During the ride along I discussed killology with the lead trainer. Killology is the study of reactions of healthy people in killing circumstances (such as police and military in combat) and the factors that enable and restrain killing in these situations. Lt. Col. Dave Grossman has examined the steps taken in the US military to improve the ability of individuals in overcoming their aversion to taking life. His scholarship is featured in the movie adaptation of “American Sniper,” and presents police departments with “a model for action that ensures professionals can train for and overcome the unique mental stressors of possible violence.”
Ultimately this is the problem. The structural and systemic apparatus of law enforcement has gone in a militarized direction. It is highlighted in training intended to overcome the normal human aversion to violence and death. It is reinforced in dangerous manifestations the police culture. Officers who call out excessive force or brutality by other officers are seen as disloyal and are retaliated against. The military culture describes the us and them mentality: I’d rather be judged by twelve than carried by six.

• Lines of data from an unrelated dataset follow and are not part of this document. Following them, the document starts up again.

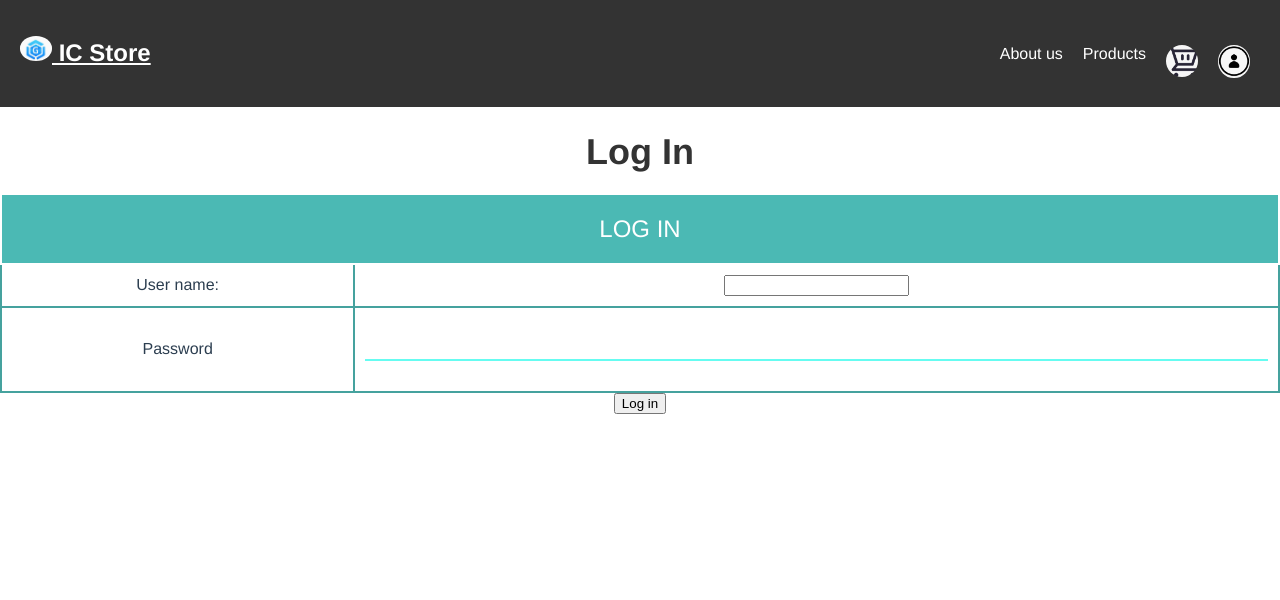
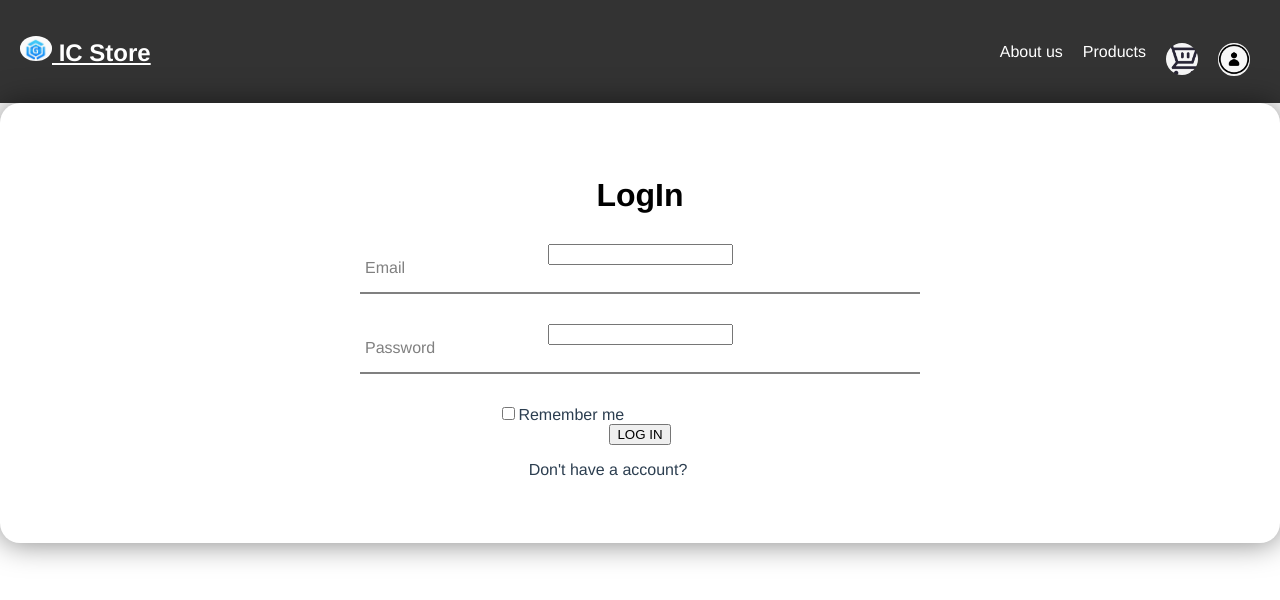
Before and after one commit to UnknownIsaac/Practica-Final, a Vue app in the folder shop/: page /Log in a window 1280 px wide. Shown: the top 600 px of the page. Built offline with nearby package versions, Linux system fonts and the light colour scheme.

Commit message:
login register

```diff
--- a/shop/src/views/Cart.vue
+++ b/shop/src/views/Cart.vue
@@ -36,78 +36,4 @@ export default {
 <!-- CSS -->
 <style>
 
-  .cart {
-    margin: 0 auto;
-    max-width: 1200px;
-    padding: 20px;
-    background-color: #f4f4f4;
-  }
-
-  h1 {
-    font-size: 36px;
-    font-weight: bold;
-    text-align: center;
-    margin-bottom: 20px;
-    color: #333;
-  }
-
-  .cart-items {
-    display: grid;
-    grid-template-columns: repeat(auto-fit, minmax(300px, 1fr));
-    grid-gap: 20px;
-  }
-
-  .cart-item {
-    display: flex;
-    flex-direction: column;
-    background-color: #fff;
-    border-radius: 10px;
-    box-shadow: 0px 0px 10px rgba(0, 0, 0, 0.2);
-    overflow: hidden;
-  }
-
-  .cart-item img {
-    max-width: 100%;
-    height: auto;
-  }
-
-  .item-details {
-    padding: 10px;
-    text-align: center;
-    flex-grow: 1;
-  }
-
-  .item-details h2 {
-    font-size: 24px;
-    font-weight: bold;
-    margin-top: 10px;
-    margin-bottom: 5px;
-    color: #333;
-  }
-
-  .item-details p {
-    font-size: 18px;
-    margin-bottom: 10px;
-    color: #666;
-  }
-
-  .item-quantity {
-    display: flex;
-    justify-content: center;
-    align-items: center;
-    margin-bottom: 10px;
-  }
-
-  .item-quantity button {
-    border: none;
-    background-color: #6d90b6;
-    color: #fff;
-    font-size: 18px;
-    padding: 10px;
-    margin: 0 5px;
-    border-radius: 5px;
-    cursor: pointer;
-    transition: all 0.3s ease;
-  }
-
 </style>
--- a/shop/src/views/Log.vue
+++ b/shop/src/views/Log.vue
@@ -1,95 +1,96 @@
 <template>
-    <div class="acc">
-        <h1>Log In</h1>
+
+        <div class="wrapper">
+         <div class="form-box">
+          <h2>LogIn</h2>
+          <form action="#">
+
+            <div class="input-box">
+
+                <input type="email" required>
+                <label>Email</label>
 
 
-        <table border="1rem" align="center">
-            <th colspan="2">Log In</th>
-            <tr>
-                <td>User name: </td>
-                <td><input id="UserName"></td>
-            </tr>
-            <tr>
-                <td>Password</td>
-                <td><input type="Password"></td>
-            </tr>
-        </table>
-        <button>Log in</button>
 
-    </div>
+            </div>
+
+            <div class="input-box">
+              <input type="password" required>
+              <label >Password</label>
+            </div>
+            <div class="remember-forgot">
+              <label><input type="checkbox">Remember me</label>
+              <a href="">Forgot Your Password</a>
+            </div>
+            <button type="submit" class="btn">LOG IN</button>
+            <div class="login-register">
+              <p>Don't have a account? <a href="" class="register-link">Register</a></p>
+            </div>
+          </form>
+
+        </div>
+   </div>
+
 </template>
 
+
 <script>
+
 export default {
     name: 'Log',
 };
 methods: {
 
 }
+
 </script>
+
 <!-- CSS -->
 <style>
- .log {
-  background-color: #f2f2f2;
-  border: 1px solid #ccc;
-  padding: 20px;
-  font-family: Arial, sans-serif;
-  color: #333;
+.wrapper{
+
+  position: relative;
+
+  width: 100%;
+  height: 440px;
+  background-color: transparent;
+  border: 2px solid rgba(blue);
+  border-radius: 20px;
+  backdrop-filter: blur(20px);
+  box-shadow: 0 0 30px rgba(0,0,0,.5);
+  display: flex;
+  justify-content: center;
+  align-items: center;
+}
+.wrapper .form-box{
+  width: 50%;
+  padding: 40px;
+}
+.form-box h2{
+  font-size: 2em;
+  color: black;
+  position: relative;
   text-align: center;
-  margin-top: 50px;
-  width: 400px;
-  margin-left: auto;
-  margin-right: auto;
+  align-items: center;
 }
-
-.log h1 {
-  font-size: 32px;
-  margin-top: 0;
+.input-box{
+  position: relative;
+  width: 100%;
+  height: 50px;
+  border-bottom: 2px solid grey;
+  margin: 30px 0
 }
-
-.log p {
-  font-size: 20px;
-}
-
-.log table {
-  border-collapse: collapse;
-  margin-top: 30px;
-  margin-bottom: 30px;
-}
-
-.log td {
-  padding: 10px;
-}
-
-.log td:first-child {
-  text-align: right;
-  font-weight: bold;
-}
-
-.log input[type="UserName"], .log input[type="Password"] {
-  border: none;
-  border-radius: 3px;
-  padding: 10px;
-  width: 200px;
-  font-size: 16px;
-  margin-left: 10px;
+.input-box label{
+  position: absolute;
+  top: 50%;
+  left: 5px;
+  transform: translateY(-50%);
+  font-size: 1ems;
+  color: grey;
+  font-weight: 500;
+  pointer-events: none;
 }
 
 
 
-.log button {
-  border: none;
-  border-radius: 3px;
-  padding: 10px 20px;
-  background-color: #2b9cff;
-  color: #fff;
-  font-size: 16px;
-  margin-top: 20px;
-  cursor: pointer;
-}
-
-.log button:hover {
-  background-color: #0077cc;
-}
-
 </style>
--- a/shop/src/views/Register.vue
+++ b/shop/src/views/Register.vue
@@ -41,80 +41,6 @@ function SignUp(){
 
 <!-- CSS -->
 <style>
-.log {
-  background-color: #1f2833;
-  border-radius: 15px;
-  box-shadow: 0 5px 10px rgba(0, 0, 0, 0.5);
-  color: #fff;
-  font-family: 'Roboto', sans-serif;
-  margin: 0 auto;
-  max-width: 500px;
-  padding: 50px;
-}
-
-h1 {
-  color: #02867d;
-  font-size: 36px;
-  margin-bottom: 30px;
-}
-
-p {
-  font-size: 20px;
-  margin-bottom: 40px;
-}
-
-table {
-  border-collapse: collapse;
-  margin: 0 auto;
-  width: 100%;
-}
-
-th {
-  background-color: #4bb9b4;
-  border: 2px solid #fff;
-  color: #fff;
-  font-size: 24px;
-  font-weight: 400;
-  padding: 20px;
-  text-align: center;
-  text-transform: uppercase;
-}
-
-td {
-  border: 2px solid #45a29e;
-  padding: 10px;
-}
-
-input[type="text"],
-input[type="password"] {
-  background-color: transparent;
-  border: none;
-  border-bottom: 2px solid #66fcf1;
-  color: #fff;
-  font-size: 18px;
-  margin-bottom: 20px;
-  outline: none;
-  padding: 10px;
-  transition: border-bottom 0.3s ease;
-  width: 100%;
-}
 
 
-button[type="log in"] {
-  background-color: #45a29e;
-  border: none;
-  border-radius: 50px;
-  color: #fff;
-  cursor: pointer;
-  font-size: 20px;
-  margin-top: 20px;
-  outline: none;
-  padding: 10px 30px;
-  transition: background-color 0.3s ease;
-}
-
-button[type="submit"]:hover {
-  background-color: #66fcf1;
-}
-
 </style>
```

The continued focus on the specific individuals involved fails to address the broader and deeply held challenges in law enforcement. It is part of why the call to defund the police makes sense.
Rayshard Brooks was accused of being asleep in his car in a parking lot. Firing the officer who shot and killed him does not address the larger police culture problem. We know because we see the same problems over-and-over: killed while sleeping, killed during minor traffic stops, killed while unarmed and in lethal holds, killed talking on the phone, killed playing with a toy gun, killed with hands up, killed during a response to a mental health disturbance or for suspected suicidal thoughts, etc. The unnecessary death of so many people, frequently unarmed and innocent, is the manifestation of failed systems and policies.
Our Constitution lays out clear directions for freedoms and equality. A disservice to the Constitution continues through the violence perpetrated by law enforcement officers. We all lose when policies and training promote and perpetuate the violent use of force against citizens. In this war against citizens the protection of the rights and freedoms is the first casualty. We have to stop arming and training our police to believe they are at war with the citizenry of our cities, of our country.
Wim Laven, Ph.D., syndicated by PeaceVoice, teaches courses in political science and conflict resolution.